If you’ve used a Windows computer for any length of time, you notice the little pop-ups telling you something needs to be updated.
Almost any application these days connects to the web to get new updates and patches, often times related to security flaws. Sometimes this can be frustrating. They require reboots, they can arbitrarily change settings and functionality, and something that behaves one way may behave differently after the update.
Are these updates really needed? While that topic can be debated for hours, consider this example:
In early 2017, Microsoft released a particular “0 day” update to resolve a security bug that was discovered the same day. Microsoft reported that one week after the update was released, there were hundreds of thousands of machines infected – because while prevention was possible, those machines just hadn’t installed their updates. Adobe Flash, which almost everyone uses in their web browser, is a notorious security risk, and Flash updates are released several times a month. These unaddressed flaws in Flash are often used as exploits to engage in broader attacks, and we could tell you a number of stories of poorly updated products leading directly to a security incident.
Regular updates are critical for managing vulnerability risks.
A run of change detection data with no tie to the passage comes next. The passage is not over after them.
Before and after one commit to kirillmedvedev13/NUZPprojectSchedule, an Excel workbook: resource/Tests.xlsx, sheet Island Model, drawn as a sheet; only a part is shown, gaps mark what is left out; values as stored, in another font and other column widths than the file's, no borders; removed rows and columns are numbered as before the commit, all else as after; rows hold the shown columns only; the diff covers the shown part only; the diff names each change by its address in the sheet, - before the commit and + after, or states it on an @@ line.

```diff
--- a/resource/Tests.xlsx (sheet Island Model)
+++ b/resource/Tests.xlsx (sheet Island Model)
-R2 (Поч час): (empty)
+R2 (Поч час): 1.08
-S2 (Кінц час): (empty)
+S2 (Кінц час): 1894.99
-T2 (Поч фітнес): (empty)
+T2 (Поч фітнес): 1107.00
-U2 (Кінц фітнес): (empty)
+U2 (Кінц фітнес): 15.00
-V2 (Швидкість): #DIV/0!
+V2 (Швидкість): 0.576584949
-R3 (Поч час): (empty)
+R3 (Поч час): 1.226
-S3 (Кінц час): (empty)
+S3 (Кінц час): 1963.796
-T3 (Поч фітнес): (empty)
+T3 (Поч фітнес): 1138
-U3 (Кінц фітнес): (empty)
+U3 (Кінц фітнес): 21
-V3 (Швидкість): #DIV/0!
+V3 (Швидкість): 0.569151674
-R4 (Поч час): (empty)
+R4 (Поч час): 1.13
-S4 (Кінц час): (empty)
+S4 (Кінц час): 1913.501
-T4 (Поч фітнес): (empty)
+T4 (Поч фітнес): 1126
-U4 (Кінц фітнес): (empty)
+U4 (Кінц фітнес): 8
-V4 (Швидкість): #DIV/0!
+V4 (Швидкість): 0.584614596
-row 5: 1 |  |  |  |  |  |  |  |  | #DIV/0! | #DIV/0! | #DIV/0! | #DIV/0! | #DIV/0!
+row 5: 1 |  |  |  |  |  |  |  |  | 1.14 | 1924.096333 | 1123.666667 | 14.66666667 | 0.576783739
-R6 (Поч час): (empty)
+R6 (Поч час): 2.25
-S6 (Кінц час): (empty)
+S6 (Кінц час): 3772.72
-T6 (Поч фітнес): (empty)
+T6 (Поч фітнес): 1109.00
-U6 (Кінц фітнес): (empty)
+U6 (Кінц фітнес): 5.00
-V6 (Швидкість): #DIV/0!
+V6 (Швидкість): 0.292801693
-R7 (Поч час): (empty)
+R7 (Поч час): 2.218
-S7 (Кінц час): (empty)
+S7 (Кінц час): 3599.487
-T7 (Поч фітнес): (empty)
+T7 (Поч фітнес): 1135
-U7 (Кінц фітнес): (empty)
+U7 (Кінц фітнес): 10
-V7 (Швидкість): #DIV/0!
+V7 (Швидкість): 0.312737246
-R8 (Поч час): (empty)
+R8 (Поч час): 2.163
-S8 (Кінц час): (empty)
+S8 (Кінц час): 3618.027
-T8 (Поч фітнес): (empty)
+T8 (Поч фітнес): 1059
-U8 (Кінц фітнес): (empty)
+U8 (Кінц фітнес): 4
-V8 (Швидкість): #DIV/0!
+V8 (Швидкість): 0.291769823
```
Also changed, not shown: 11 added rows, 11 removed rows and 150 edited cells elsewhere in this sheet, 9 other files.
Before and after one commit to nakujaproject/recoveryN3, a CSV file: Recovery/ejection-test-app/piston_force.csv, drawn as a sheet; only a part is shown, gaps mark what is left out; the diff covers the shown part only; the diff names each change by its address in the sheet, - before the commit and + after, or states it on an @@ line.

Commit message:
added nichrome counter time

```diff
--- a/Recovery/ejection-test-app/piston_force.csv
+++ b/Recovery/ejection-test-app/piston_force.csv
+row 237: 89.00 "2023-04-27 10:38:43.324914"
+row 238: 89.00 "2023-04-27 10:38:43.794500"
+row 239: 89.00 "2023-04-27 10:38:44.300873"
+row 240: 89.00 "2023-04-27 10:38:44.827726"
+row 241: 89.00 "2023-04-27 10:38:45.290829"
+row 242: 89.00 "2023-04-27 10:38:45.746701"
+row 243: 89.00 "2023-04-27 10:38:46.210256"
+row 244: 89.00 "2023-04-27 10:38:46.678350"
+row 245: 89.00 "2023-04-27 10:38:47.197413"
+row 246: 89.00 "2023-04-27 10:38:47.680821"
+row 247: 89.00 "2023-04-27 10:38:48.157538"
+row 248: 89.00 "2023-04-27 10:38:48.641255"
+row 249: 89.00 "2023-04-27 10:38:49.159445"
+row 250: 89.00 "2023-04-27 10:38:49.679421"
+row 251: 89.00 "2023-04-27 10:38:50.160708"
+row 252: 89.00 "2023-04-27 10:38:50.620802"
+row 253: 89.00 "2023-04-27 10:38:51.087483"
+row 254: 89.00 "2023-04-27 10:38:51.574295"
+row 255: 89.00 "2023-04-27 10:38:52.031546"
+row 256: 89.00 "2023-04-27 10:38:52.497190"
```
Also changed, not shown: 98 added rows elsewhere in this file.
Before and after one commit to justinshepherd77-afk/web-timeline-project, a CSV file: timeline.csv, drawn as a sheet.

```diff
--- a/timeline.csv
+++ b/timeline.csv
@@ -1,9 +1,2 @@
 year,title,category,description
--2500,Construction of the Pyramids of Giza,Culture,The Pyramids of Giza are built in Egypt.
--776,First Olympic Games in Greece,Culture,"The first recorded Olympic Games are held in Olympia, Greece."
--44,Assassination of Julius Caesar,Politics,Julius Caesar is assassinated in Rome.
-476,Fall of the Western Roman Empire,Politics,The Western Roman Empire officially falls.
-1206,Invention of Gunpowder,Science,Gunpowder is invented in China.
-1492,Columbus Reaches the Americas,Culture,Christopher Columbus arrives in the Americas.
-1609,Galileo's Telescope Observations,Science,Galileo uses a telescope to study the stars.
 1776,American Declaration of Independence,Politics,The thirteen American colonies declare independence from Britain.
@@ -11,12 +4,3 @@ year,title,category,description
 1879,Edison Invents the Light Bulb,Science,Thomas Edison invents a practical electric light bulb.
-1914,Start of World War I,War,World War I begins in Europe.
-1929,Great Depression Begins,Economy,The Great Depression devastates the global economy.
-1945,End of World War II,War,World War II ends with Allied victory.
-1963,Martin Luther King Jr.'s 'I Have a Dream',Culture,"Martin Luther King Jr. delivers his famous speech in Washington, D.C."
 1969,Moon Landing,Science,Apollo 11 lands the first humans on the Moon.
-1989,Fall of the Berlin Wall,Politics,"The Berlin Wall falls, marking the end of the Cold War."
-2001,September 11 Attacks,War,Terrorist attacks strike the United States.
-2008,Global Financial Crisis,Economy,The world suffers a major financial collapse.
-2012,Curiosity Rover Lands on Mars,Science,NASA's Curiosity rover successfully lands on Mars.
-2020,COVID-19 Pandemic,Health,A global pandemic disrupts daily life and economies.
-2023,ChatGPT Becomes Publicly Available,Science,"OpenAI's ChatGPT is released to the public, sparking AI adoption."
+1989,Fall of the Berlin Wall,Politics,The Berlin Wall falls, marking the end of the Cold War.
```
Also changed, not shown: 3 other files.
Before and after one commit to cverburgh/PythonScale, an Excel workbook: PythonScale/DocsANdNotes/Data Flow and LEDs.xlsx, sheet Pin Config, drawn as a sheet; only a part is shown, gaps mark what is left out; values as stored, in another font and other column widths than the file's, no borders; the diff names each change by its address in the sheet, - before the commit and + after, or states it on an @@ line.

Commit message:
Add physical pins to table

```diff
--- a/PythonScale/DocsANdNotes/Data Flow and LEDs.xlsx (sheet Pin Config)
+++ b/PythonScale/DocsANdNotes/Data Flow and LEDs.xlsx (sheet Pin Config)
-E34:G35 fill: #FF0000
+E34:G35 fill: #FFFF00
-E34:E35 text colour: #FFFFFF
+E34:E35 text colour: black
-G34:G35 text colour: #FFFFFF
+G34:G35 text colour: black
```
Take care of them right away or let us help you take care of your important patches and updates in a way that makes sense.